Brigadier Sir Gregor MacGregor of MacGregor, 6th Baronet and 23rd Chief of Clan Gregor, has died at the age of 78. Sir Gregor, who is succeeded by his son Major Malcolm MacGregor, died in Ninewells Hospital, Dundee, on Sunday 30th March, 2003 after a short illness. He lived at the family home Bannatyne, at Newtyle.
Born in Edinburgh in 1925, the son of Captain Sir Malcolm MacGregor and Gylla Lady MacGregor of MacGregor OBE, he was educated at Eton and was commissioned in the Scots Guards in 1944. He saw active service in north-west Europe during the second world war and later served in Palestine, Malaya and Borneo, and was also a member of the Royal Company of Archers (Queen’s Bodyguard for Scotland). He was also Brigade Major, 16th Parachute Brigade and rose through the ranks to become Commanding Officer, 1st Battalion Scots Guards and Lt. Colonel commanding Scots Guards. Following a two-year spell at Fort Benning in the USA, Sir Gregor became Defence and Military Attache at the British Embassy in Athens between 1975 and 1978, before becoming Commander of the regiment’s Lowlands Battalion, based at Edinburgh Castle until 1980. In his civilian life he was also Grand Master Mason of Scotland 1988-93.
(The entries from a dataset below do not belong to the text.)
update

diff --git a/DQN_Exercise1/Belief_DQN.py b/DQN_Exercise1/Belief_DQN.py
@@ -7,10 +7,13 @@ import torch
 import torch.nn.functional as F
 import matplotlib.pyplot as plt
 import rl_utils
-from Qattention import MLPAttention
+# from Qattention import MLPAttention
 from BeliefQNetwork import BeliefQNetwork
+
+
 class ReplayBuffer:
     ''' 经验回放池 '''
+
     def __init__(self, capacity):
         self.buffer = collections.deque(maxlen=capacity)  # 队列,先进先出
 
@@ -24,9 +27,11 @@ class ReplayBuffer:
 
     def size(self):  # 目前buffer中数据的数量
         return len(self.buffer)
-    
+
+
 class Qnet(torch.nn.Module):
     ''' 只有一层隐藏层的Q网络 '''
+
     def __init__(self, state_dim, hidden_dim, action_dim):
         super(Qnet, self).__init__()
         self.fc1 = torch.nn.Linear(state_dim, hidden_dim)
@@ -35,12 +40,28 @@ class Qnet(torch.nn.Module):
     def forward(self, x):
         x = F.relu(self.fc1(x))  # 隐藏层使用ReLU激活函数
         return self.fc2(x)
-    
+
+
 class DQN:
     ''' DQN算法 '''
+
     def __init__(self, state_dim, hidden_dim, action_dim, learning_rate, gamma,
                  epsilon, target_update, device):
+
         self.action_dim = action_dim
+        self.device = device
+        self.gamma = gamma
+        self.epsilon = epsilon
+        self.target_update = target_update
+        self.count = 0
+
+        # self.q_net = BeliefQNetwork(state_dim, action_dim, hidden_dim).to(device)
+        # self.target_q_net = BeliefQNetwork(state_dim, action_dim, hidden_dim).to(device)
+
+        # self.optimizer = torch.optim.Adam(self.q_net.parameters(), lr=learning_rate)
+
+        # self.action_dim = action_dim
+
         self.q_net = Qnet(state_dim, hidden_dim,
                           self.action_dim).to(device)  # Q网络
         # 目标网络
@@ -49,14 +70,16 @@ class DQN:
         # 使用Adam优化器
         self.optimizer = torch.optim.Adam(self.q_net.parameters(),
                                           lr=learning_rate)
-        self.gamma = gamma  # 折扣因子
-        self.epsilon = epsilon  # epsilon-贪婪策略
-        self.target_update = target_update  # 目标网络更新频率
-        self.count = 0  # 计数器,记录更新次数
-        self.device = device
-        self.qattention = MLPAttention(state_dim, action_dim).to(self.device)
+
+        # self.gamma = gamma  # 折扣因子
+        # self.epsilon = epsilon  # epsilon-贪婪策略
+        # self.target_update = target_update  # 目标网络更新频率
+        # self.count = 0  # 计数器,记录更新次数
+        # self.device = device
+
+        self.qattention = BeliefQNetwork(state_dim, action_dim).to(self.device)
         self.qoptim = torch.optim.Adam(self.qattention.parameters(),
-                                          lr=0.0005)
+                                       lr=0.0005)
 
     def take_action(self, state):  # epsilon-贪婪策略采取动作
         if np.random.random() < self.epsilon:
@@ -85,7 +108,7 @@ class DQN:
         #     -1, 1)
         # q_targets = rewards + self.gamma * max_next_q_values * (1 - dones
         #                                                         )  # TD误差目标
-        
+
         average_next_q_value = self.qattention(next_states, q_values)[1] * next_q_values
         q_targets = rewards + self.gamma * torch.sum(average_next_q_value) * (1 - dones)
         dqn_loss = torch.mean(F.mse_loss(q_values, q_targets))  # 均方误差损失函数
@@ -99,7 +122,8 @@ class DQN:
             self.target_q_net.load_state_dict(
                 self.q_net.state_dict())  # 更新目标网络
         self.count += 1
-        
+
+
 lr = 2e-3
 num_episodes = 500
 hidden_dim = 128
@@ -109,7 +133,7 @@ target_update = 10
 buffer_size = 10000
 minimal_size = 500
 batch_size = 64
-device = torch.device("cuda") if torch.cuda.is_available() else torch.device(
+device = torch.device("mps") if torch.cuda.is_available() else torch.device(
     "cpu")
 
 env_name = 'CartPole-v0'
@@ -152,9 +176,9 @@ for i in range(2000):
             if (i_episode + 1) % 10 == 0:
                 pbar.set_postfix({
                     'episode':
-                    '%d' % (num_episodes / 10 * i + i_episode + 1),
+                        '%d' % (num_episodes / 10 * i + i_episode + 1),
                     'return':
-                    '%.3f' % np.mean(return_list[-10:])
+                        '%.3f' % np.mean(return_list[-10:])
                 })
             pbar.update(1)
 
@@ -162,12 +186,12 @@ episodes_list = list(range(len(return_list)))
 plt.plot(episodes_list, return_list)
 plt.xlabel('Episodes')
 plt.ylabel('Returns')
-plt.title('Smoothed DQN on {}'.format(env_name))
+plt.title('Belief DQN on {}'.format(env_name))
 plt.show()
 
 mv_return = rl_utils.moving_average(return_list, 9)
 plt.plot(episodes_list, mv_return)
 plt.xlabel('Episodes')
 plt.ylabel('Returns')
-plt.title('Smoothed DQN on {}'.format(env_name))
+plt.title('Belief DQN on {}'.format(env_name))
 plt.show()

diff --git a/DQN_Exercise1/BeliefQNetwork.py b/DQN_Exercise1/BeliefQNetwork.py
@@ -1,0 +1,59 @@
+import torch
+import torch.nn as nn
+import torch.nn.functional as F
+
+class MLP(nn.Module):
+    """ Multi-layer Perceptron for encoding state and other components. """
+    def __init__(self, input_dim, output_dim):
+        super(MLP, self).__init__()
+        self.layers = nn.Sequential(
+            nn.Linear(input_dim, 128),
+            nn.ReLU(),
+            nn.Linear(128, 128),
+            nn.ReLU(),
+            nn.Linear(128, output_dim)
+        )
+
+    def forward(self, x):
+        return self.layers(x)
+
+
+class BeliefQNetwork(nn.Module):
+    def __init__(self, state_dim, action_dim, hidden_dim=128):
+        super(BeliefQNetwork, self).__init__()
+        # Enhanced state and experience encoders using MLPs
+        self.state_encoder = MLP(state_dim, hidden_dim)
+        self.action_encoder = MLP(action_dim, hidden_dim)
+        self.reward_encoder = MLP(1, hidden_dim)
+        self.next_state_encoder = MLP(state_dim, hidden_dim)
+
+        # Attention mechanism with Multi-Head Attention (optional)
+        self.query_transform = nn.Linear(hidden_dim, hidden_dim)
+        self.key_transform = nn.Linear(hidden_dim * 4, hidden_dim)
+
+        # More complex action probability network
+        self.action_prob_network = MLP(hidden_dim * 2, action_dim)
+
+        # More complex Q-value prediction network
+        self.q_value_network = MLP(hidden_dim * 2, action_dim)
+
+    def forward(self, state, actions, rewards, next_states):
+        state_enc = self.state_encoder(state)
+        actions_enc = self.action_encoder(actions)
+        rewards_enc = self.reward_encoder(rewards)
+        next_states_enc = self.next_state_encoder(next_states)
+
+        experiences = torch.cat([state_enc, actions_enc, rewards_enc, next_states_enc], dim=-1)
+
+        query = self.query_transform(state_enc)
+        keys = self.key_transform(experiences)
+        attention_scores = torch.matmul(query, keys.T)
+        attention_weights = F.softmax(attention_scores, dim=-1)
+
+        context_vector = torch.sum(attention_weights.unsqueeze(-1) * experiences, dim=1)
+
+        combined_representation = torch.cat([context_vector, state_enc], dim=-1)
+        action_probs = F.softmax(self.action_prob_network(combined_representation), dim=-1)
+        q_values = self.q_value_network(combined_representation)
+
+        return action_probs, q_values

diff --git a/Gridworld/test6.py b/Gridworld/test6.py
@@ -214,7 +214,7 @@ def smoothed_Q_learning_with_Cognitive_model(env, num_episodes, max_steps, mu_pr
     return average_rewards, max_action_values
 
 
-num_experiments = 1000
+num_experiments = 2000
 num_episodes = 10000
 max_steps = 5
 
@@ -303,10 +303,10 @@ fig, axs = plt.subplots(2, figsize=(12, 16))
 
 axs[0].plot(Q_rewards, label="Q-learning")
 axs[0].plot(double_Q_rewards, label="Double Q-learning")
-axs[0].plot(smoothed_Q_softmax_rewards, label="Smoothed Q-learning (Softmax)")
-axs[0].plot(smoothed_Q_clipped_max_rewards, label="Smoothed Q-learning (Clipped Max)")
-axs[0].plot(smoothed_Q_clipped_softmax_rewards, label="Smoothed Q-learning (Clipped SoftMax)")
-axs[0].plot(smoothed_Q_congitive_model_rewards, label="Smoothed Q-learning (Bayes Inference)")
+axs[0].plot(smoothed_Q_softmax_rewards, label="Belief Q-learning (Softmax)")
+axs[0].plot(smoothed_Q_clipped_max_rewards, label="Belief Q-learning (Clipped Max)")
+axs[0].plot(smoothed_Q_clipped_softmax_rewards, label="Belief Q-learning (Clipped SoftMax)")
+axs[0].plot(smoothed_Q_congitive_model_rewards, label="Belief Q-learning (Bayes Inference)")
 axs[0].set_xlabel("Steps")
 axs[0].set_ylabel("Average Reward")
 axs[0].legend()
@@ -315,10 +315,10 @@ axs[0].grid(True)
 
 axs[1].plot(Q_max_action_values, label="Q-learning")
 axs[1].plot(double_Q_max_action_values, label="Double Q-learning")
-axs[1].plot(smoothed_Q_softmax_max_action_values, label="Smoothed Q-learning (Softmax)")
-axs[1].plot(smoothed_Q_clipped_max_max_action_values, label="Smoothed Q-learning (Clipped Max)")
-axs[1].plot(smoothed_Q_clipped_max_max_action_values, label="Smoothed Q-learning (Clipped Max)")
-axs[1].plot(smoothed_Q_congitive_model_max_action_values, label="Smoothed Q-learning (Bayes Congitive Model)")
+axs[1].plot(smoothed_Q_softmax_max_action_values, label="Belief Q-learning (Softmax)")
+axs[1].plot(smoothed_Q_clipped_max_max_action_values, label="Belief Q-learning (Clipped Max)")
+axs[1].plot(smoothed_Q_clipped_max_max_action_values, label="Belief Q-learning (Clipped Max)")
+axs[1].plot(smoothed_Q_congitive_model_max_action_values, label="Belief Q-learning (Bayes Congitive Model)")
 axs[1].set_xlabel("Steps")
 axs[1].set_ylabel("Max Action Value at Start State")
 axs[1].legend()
Since becoming Clan Chief in 1958, Sir Gregor had travelled extensively to MacGregor gatherings, in particular to America and Canada, and was seen as a guiding hand to the clan throughout his tenure. In 1975 he oversaw the 200th anniversary of the lifting of the Act of Proscription, imposed in 1693 by William of Orange, which outlawed the clan name. The Act was finally repealed in 1775. Sir Gregor is survived by his wife Fanny and sons Major Malcolm MacGregor and Ninian. The funeral was held at Newtyle on Friday, 4th April 2003. Interment was in the family mausoleum at Balquhidder.
Mrs. Joanna Norton, passed away in December 1999. Earlier in 1999 the Society purchased the MacGregor sword that was previously on loan from Mrs. Norton and her family. (see Newsletters 48 & 49). The sword is currently on display in the Clan Gregor Exhibition at the Breadalbane Folklore Centre in Killin.
Mr. David M.D. Whyte, former newsletter editor and former treasurer of the Society, passed away early on Wednesday morning, 6th September, 2000. His advice and legal expertise, not to mention the man himself, will be sorely missed by Council and the membership at large. He is a huge loss to the Society. His funeral took place on Monday, 11th September, 2000 in Clydebank Crematorium. The Society was represented by Ms. Ishbel McGregor, Dr. Gregor Hutcheson, and Mr. Malcolm White, among others.
Nigel Tranter, the novelist and architectural historian, died peacefully at his home in Gullane, East Lothian on 9 January 2000 at the age of 90. He was the author of The MacGregor Trilogy and The Children of the Mist as well as over 130 books of which more than 90 were novels with a Scottish historical theme. He was often described as a historian, a title that he rejected. Rather he wanted to be known as a ‘storyteller’. In spite of this, he has taught more Scots about their history than anyone else.